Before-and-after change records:
::::::

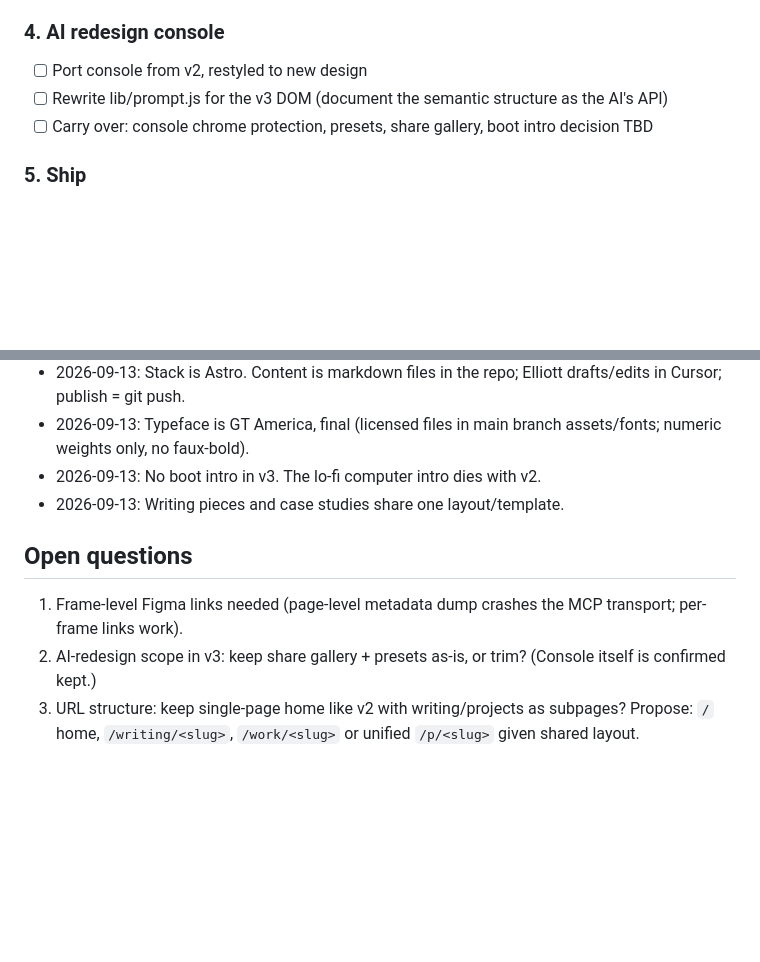
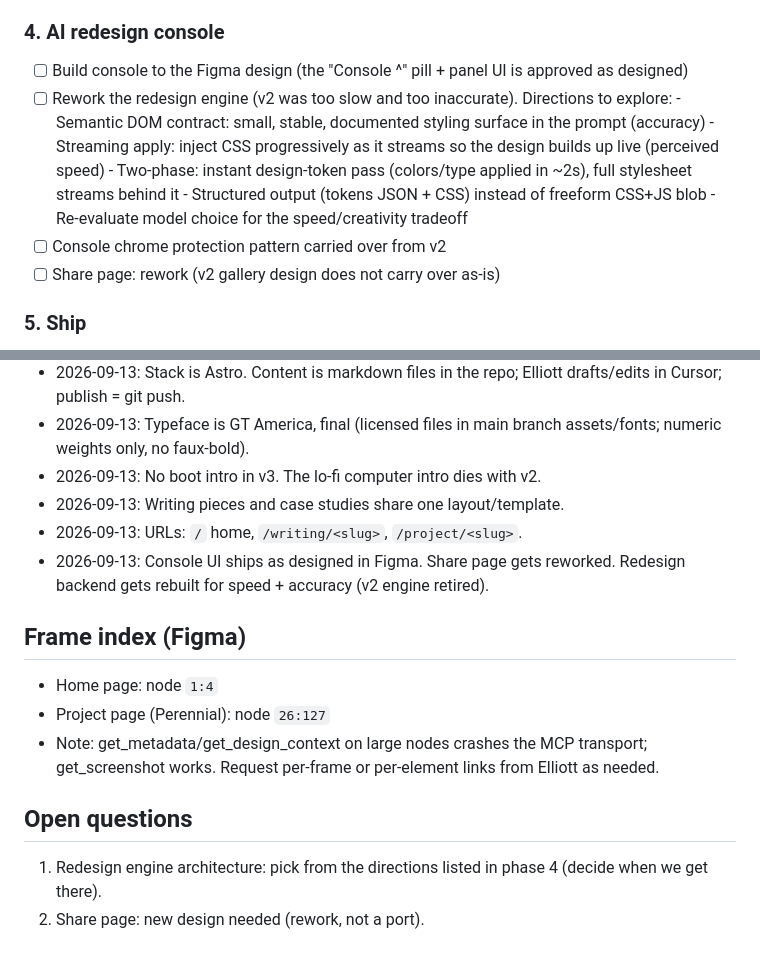
Before and after one commit to elliottsrosenberg-byte/26-site, a Markdown page: docs/ROADMAP.md, 2 parts joined by grey strips. Rendered like a GitHub page; blank space fills up the shorter version.

Commit message:
Log URL structure, console/share/engine decisions, Figma frame index
Co-Authored-By: Claude Fable 5 <noreply@anthropic.com>

```diff
--- a/docs/ROADMAP.md
+++ b/docs/ROADMAP.md
@@ -35,9 +35,15 @@ Working doc for the full redesign. Production (elliottsrosenberg.com) stays on `
 - [ ] prefers-reduced-motion pass
 
 ### 4. AI redesign console
-- [ ] Port console from v2, restyled to new design
-- [ ] Rewrite lib/prompt.js for the v3 DOM (document the semantic structure as the AI's API)
-- [ ] Carry over: console chrome protection, presets, share gallery, boot intro decision TBD
+- [ ] Build console to the Figma design (the "Console ^" pill + panel UI is approved as designed)
+- [ ] Rework the redesign engine (v2 was too slow and too inaccurate). Directions to explore:
+      - Semantic DOM contract: small, stable, documented styling surface in the prompt (accuracy)
+      - Streaming apply: inject CSS progressively as it streams so the design builds up live (perceived speed)
+      - Two-phase: instant design-token pass (colors/type applied in ~2s), full stylesheet streams behind it
+      - Structured output (tokens JSON + CSS) instead of freeform CSS+JS blob
+      - Re-evaluate model choice for the speed/creativity tradeoff
+- [ ] Console chrome protection pattern carried over from v2
+- [ ] Share page: rework (v2 gallery design does not carry over as-is)
 
 ### 5. Ship
 - [ ] Accessibility + performance pass
@@ -52,8 +58,14 @@ Working doc for the full redesign. Production (elliottsrosenberg.com) stays on `
 - 2026-09-13: Typeface is GT America, final (licensed files in main branch assets/fonts; numeric weights only, no faux-bold).
 - 2026-09-13: No boot intro in v3. The lo-fi computer intro dies with v2.
 - 2026-09-13: Writing pieces and case studies share one layout/template.
+- 2026-09-13: URLs: `/` home, `/writing/<slug>`, `/project/<slug>`.
+- 2026-09-13: Console UI ships as designed in Figma. Share page gets reworked. Redesign backend gets rebuilt for speed + accuracy (v2 engine retired).
+
+## Frame index (Figma)
+- Home page: node `1:4`
+- Project page (Perennial): node `26:127`
+- Note: get_metadata/get_design_context on large nodes crashes the MCP transport; get_screenshot works. Request per-frame or per-element links from Elliott as needed.
 
 ## Open questions
-1. Frame-level Figma links needed (page-level metadata dump crashes the MCP transport; per-frame links work).
-2. AI-redesign scope in v3: keep share gallery + presets as-is, or trim? (Console itself is confirmed kept.)
-3. URL structure: keep single-page home like v2 with writing/projects as subpages? Propose: `/` home, `/writing/<slug>`, `/work/<slug>` or unified `/p/<slug>` given shared layout.
+1. Redesign engine architecture: pick from the directions listed in phase 4 (decide when we get there).
+2. Share page: new design needed (rework, not a port).
```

::::::

A faithful copy of the entries above is needed, one that contains no images.

Task solution:
Before and after one commit to elliottsrosenberg-byte/26-site, a Markdown page: docs/ROADMAP.md, 2 parts joined by grey strips. Rendered like a GitHub page; blank space fills up the shorter version.

Commit message:
Log URL structure, console/share/engine decisions, Figma frame index
Co-Authored-By: Claude Fable 5 <noreply@anthropic.com>

```diff
--- a/docs/ROADMAP.md
+++ b/docs/ROADMAP.md
@@ -35,9 +35,15 @@ Working doc for the full redesign. Production (elliottsrosenberg.com) stays on `
 - [ ] prefers-reduced-motion pass
 
 ### 4. AI redesign console
-- [ ] Port console from v2, restyled to new design
-- [ ] Rewrite lib/prompt.js for the v3 DOM (document the semantic structure as the AI's API)
-- [ ] Carry over: console chrome protection, presets, share gallery, boot intro decision TBD
+- [ ] Build console to the Figma design (the "Console ^" pill + panel UI is approved as designed)
+- [ ] Rework the redesign engine (v2 was too slow and too inaccurate). Directions to explore:
+      - Semantic DOM contract: small, stable, documented styling surface in the prompt (accuracy)
+      - Streaming apply: inject CSS progressively as it streams so the design builds up live (perceived speed)
+      - Two-phase: instant design-token pass (colors/type applied in ~2s), full stylesheet streams behind it
+      - Structured output (tokens JSON + CSS) instead of freeform CSS+JS blob
+      - Re-evaluate model choice for the speed/creativity tradeoff
+- [ ] Console chrome protection pattern carried over from v2
+- [ ] Share page: rework (v2 gallery design does not carry over as-is)
 
 ### 5. Ship
 - [ ] Accessibility + performance pass
@@ -52,8 +58,14 @@ Working doc for the full redesign. Production (elliottsrosenberg.com) stays on `
 - 2026-09-13: Typeface is GT America, final (licensed files in main branch assets/fonts; numeric weights only, no faux-bold).
 - 2026-09-13: No boot intro in v3. The lo-fi computer intro dies with v2.
 - 2026-09-13: Writing pieces and case studies share one layout/template.
+- 2026-09-13: URLs: `/` home, `/writing/<slug>`, `/project/<slug>`.
+- 2026-09-13: Console UI ships as designed in Figma. Share page gets reworked. Redesign backend gets rebuilt for speed + accuracy (v2 engine retired).
+
+## Frame index (Figma)
+- Home page: node `1:4`
+- Project page (Perennial): node `26:127`
+- Note: get_metadata/get_design_context on large nodes crashes the MCP transport; get_screenshot works. Request per-frame or per-element links from Elliott as needed.
 
 ## Open questions
-1. Frame-level Figma links needed (page-level metadata dump crashes the MCP transport; per-frame links work).
-2. AI-redesign scope in v3: keep share gallery + presets as-is, or trim? (Console itself is confirmed kept.)
-3. URL structure: keep single-page home like v2 with writing/projects as subpages? Propose: `/` home, `/writing/<slug>`, `/work/<slug>` or unified `/p/<slug>` given shared layout.
+1. Redesign engine architecture: pick from the directions listed in phase 4 (decide when we get there).
+2. Share page: new design needed (rework, not a port).
```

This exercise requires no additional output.